In February, 2018, C3P and the National Centre for Missing and Exploited Children organized the first retreat for a group of survivors in North America to share similar experiences in a safe and supportive environment. The Phoenix 11 were born out of that retreat, forming an action group focused on advancing the agenda and bringing the collective voices of survivors and victims to the global arena.

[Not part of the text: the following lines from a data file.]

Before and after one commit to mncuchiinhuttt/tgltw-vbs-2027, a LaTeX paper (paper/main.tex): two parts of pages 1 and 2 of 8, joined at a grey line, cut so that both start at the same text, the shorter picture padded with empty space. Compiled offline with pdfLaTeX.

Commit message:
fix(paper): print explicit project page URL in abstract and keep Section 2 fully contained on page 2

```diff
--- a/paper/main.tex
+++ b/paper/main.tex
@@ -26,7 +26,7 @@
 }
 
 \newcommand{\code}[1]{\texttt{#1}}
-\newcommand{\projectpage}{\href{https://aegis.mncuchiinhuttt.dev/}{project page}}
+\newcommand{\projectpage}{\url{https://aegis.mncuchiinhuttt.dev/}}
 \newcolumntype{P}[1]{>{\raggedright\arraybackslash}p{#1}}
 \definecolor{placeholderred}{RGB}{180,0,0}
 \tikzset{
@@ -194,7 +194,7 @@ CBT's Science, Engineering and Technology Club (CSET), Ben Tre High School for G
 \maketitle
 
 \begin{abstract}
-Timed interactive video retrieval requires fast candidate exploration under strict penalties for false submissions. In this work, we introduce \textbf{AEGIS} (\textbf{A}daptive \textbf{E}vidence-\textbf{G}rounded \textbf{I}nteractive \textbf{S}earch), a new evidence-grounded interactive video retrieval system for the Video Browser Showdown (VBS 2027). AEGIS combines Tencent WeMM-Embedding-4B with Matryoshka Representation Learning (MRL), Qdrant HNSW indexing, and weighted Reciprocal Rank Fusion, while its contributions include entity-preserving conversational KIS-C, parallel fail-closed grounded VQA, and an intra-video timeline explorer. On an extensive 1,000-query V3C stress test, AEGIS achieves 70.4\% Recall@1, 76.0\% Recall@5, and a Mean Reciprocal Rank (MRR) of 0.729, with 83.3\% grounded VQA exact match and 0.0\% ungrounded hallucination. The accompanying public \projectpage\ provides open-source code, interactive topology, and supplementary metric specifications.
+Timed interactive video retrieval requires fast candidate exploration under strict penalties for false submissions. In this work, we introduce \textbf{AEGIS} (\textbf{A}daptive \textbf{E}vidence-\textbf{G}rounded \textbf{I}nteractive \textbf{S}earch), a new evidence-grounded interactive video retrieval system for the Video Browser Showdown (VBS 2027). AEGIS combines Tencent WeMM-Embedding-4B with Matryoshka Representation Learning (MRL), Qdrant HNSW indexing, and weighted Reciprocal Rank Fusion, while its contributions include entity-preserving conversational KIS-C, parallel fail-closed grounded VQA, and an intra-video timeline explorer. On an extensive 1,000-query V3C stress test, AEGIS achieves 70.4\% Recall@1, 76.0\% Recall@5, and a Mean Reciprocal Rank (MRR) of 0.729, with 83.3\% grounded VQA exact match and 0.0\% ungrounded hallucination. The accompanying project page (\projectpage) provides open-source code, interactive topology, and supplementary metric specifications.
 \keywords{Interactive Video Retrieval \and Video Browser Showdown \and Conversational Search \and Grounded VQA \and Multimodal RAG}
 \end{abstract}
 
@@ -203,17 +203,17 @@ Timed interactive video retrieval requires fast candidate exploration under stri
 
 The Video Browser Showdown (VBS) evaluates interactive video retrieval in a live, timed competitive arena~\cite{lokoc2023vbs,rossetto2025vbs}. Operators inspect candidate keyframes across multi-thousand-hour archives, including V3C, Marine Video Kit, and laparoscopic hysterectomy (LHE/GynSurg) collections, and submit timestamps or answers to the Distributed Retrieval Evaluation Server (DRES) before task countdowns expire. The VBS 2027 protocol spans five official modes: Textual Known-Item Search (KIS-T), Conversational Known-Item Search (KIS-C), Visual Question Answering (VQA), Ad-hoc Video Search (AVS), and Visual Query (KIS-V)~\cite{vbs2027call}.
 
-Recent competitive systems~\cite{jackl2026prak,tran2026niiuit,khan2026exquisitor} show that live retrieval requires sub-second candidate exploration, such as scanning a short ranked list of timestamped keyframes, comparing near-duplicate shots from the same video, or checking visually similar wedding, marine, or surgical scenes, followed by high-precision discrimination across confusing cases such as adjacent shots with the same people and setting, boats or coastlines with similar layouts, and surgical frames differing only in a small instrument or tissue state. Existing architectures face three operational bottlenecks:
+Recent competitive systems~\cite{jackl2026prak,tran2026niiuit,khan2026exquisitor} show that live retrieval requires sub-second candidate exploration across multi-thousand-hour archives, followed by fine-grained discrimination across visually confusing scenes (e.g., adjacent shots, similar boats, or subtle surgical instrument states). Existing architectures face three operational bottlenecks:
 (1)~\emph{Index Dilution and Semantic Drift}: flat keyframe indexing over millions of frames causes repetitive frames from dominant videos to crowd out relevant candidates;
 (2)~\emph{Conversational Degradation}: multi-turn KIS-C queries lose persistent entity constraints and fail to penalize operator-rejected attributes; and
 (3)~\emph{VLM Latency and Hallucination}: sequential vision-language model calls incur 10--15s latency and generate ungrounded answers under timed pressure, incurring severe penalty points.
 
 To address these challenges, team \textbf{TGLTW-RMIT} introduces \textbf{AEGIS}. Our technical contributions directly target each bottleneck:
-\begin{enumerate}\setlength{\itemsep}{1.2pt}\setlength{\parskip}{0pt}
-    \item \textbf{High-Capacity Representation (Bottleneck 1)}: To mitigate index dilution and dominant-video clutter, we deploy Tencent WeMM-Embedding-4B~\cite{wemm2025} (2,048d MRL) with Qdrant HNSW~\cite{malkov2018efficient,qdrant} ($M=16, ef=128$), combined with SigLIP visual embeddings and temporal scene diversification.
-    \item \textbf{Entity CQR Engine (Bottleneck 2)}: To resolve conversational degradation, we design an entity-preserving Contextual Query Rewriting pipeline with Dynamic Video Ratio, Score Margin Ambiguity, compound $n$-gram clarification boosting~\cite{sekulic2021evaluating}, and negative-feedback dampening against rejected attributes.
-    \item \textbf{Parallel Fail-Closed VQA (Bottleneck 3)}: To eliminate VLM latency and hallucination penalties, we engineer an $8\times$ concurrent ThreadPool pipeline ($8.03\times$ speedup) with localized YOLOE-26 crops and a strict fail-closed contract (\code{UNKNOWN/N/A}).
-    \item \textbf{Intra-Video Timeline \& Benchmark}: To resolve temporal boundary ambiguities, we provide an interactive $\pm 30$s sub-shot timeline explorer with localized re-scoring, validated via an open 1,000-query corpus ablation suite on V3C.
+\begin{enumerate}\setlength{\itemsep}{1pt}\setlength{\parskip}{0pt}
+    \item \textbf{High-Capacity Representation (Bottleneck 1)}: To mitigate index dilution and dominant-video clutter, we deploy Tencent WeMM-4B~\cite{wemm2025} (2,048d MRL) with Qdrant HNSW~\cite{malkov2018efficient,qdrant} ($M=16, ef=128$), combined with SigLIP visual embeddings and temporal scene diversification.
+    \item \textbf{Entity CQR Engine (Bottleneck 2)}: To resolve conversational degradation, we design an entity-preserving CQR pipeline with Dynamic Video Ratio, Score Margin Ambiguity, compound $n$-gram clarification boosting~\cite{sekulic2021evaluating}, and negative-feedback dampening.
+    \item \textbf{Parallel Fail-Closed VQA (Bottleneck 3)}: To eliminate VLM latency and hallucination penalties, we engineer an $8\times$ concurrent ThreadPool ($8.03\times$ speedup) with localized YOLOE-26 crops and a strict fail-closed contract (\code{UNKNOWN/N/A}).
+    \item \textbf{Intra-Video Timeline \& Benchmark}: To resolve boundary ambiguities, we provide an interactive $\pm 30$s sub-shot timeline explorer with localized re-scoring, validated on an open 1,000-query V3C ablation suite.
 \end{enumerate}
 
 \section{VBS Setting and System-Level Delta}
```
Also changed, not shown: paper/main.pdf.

“Listening first-hand to these brave young women speak candidly of their horrific childhood sexual abuse and its life-long impact was absolutely devastating and a definite call to do more. The sexual exploitation of children and its distribution online are abhorrent and intolerable crimes and I continue to be committed to victims and survivors and to push for the eradication of child sexual abuse imagery online both in Canada and internationally, through the G7 and the Five-Eyes Alliance.”
— The Honourable Minister Ralph Goodale, Minister of Public Safety and Emergency Preparedness
“We are very privileged to hear the honest and painful truth from these brave women. Their courage in coming forward further reinforces our relentless pursuit of eradicating the public availability of child sexual abuse imagery online, and the need for better support for survivors who live with this reality day in and day out. We are tremendously grateful for the Minister’s time and commitment to listen to the voice of these survivors and for the government’s global leadership to solve this crisis.”
— Lianna McDonald, Executive Director of the Canadian Centre for Child Protection


Phoenix 11 Advocacy Impact Statement

“For a long time we were afraid. We were afraid of the dark, we were afraid of the unknown, we were afraid of our past and what it meant for our future. Alone, isolated, yet exposed to the world, we knew there were others like us out there, yet we were scared to confront their pain because of what they understood about our pain.

“Last year we all took a bold step to overcome the fears about ourselves, to band together to become a force for change. To speak for all those who cannot speak for themselves. To make the invisible visible. To make the two dimensional three dimensions.

“We are the Phoenix 11. Sexually abused as children, reduced to child sex abuse images, and stripped of our dignity and humanity, we have risen together as powerful young women who are retaking our identities and self-worth.

“No longer content to live in the shadows, we are redefining what it means to be victims who were powerless to stop the relentless onslaught of the technology of abuse.

“We are survivors of sexual torture, child rape, erotic photoshoots, pedophile sleepovers, elementary school sex shows, streaming BDSM, and twisted sexual desires whose digital images are trafficked worldwide to fulfill the endless needs of an evil perverted community which takes pleasure from our pain.

“Now we are putting the world on notice that we will no longer be a silent suffering collage of young girls and boys whose nameless and often faceless images and videos circulate worldwide in the internet cesspool of humanity.

“We are the Phoenix 11.
Hear our voice.
See our strength.
Answer our call.
We will not be stopped.
We will not be silent.”

To learn more about the Phoenix 11, visit and

About the Canadian Centre for Child Protection: The Canadian Centre for Child Protection is a national charity dedicated to the personal safety and protection of children. Our goal is to reduce the sexual abuse and exploitation of children, assist in the location of missing children and to prevent child victimization. The Canadian Centre operates — Canada’s national tipline to report child sexual abuse and exploitation on the internet, as well as other prevention and intervention services to the Canadian public.

Support our work. Donate today.

Be a part of something big. As a registered charitable organization, we rely on donations to help us offer our programs and services to the public. You can support us in helping families and protecting children.

Donate Now